Task instructions: Where does the word "保留的是调色板和轮廓光" appear in the data? Copy every line that holds it.

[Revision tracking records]
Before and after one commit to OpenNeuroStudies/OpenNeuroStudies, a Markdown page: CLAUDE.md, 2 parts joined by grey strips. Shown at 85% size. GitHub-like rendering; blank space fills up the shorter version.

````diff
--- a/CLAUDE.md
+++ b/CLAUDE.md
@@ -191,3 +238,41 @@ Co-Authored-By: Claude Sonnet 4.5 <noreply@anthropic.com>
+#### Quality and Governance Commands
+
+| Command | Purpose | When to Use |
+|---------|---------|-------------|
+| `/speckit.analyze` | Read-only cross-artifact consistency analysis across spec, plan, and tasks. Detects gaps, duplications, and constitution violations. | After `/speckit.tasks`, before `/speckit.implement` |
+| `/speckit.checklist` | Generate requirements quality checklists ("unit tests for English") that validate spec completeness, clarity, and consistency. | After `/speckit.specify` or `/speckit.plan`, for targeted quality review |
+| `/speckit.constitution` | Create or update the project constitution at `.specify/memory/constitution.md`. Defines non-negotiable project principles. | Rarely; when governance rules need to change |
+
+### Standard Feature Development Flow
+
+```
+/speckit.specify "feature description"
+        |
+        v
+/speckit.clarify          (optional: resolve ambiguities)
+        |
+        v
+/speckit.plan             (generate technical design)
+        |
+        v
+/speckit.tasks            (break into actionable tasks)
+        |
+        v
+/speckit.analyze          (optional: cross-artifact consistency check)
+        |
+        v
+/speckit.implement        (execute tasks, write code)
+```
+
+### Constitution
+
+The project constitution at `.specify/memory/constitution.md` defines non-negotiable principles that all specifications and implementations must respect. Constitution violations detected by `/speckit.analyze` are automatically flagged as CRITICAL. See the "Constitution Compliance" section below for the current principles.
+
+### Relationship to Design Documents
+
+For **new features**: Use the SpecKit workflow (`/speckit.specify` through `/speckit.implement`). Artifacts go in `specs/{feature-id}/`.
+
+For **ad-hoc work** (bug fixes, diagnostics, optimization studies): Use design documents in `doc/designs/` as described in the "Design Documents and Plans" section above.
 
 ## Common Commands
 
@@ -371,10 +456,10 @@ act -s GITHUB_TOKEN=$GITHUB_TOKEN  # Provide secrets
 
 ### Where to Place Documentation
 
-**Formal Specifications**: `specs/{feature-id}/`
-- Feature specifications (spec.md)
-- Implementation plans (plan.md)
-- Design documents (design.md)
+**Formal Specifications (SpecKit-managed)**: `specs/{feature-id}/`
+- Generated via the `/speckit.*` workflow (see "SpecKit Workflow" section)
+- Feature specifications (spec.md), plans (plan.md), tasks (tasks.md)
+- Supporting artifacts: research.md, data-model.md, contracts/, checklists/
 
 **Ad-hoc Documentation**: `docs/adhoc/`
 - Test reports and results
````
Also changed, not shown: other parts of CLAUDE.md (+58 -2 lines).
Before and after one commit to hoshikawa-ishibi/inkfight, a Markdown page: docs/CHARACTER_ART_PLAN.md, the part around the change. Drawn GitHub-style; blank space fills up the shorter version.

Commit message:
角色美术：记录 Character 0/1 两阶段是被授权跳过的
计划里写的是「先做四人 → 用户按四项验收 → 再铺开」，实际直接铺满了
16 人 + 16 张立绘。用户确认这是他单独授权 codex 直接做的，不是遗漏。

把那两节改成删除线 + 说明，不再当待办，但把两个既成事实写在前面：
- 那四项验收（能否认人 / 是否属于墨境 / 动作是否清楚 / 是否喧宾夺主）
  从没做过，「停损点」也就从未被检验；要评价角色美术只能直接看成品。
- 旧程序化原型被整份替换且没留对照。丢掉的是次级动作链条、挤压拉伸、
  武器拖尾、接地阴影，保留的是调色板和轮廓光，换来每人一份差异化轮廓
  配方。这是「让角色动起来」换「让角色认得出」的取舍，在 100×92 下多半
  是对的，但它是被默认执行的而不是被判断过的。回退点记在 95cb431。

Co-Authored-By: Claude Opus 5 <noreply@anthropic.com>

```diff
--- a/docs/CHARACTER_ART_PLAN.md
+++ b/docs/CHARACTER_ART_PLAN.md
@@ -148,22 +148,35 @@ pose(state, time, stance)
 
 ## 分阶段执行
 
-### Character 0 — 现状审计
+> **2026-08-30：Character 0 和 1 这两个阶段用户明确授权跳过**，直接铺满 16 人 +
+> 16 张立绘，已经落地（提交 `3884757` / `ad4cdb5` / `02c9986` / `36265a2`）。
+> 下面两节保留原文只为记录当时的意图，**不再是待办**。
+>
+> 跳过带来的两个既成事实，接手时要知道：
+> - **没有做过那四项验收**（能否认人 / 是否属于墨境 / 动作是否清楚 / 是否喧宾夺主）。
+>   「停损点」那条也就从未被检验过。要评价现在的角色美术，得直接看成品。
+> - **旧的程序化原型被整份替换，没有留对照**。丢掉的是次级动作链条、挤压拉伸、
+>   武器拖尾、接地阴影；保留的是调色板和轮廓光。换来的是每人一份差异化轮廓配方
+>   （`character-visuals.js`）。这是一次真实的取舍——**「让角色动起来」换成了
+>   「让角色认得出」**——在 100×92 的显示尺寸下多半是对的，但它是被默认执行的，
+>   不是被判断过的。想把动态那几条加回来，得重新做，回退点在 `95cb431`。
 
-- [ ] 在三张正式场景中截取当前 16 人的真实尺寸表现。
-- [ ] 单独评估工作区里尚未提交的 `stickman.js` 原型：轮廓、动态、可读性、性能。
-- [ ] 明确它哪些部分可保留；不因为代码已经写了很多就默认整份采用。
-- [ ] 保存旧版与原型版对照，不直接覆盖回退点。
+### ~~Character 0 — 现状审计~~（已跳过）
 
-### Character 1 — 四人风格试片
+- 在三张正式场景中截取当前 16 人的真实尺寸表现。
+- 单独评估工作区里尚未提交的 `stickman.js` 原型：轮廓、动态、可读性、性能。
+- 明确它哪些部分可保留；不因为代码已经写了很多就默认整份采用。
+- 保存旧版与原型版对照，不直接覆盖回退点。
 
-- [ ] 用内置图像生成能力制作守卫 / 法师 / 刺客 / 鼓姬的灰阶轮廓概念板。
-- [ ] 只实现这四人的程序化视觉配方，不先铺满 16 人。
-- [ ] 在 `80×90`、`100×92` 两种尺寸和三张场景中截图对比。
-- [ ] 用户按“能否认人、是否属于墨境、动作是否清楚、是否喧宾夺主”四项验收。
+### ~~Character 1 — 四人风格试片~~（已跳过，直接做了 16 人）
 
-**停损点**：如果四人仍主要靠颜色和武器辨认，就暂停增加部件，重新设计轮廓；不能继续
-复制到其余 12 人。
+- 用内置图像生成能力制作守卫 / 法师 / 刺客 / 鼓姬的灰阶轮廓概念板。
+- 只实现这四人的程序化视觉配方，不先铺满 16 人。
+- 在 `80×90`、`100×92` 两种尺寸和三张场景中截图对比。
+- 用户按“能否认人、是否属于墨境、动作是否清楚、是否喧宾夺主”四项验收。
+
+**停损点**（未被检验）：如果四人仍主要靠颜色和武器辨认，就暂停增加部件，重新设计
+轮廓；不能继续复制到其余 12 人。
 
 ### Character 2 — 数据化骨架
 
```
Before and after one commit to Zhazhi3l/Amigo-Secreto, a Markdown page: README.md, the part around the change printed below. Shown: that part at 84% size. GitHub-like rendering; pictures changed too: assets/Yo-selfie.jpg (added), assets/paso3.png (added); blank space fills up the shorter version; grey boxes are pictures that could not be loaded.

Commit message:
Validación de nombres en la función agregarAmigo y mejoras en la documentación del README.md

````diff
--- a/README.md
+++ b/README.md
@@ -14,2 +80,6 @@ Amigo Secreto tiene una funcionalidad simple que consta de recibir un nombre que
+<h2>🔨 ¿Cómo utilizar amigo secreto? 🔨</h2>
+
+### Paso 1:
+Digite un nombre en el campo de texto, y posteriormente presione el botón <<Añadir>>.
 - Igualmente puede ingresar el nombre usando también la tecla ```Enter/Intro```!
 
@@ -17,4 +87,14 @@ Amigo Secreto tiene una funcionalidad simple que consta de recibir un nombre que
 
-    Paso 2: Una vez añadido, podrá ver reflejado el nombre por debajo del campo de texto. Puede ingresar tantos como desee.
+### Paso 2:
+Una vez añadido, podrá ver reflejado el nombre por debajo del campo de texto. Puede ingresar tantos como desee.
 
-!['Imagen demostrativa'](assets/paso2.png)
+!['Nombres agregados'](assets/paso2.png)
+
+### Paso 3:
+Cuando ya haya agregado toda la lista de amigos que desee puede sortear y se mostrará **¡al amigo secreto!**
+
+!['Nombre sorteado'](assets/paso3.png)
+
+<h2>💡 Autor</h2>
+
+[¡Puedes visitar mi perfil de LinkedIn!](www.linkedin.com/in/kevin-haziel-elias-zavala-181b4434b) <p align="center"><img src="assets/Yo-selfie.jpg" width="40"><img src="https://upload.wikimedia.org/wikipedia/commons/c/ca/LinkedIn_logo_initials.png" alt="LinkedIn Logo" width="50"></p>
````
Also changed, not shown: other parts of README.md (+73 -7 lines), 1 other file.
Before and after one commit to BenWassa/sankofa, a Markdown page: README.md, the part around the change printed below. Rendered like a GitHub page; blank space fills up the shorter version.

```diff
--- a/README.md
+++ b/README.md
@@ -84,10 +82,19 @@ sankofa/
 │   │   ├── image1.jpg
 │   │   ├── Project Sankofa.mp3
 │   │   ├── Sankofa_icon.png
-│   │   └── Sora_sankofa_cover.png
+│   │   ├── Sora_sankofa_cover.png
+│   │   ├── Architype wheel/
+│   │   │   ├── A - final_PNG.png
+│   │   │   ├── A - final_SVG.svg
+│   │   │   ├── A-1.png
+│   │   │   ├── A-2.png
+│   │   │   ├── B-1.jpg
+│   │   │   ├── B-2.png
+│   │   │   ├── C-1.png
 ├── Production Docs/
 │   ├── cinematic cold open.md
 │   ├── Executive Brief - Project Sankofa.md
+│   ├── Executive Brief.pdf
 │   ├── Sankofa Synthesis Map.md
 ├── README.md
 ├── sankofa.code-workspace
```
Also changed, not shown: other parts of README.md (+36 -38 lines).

The answer:
  武器拖尾、接地阴影，保留的是调色板和轮廓光，换来每人一份差异化轮廓
+>   武器拖尾、接地阴影；保留的是调色板和轮廓光。换来的是每人一份差异化轮廓配方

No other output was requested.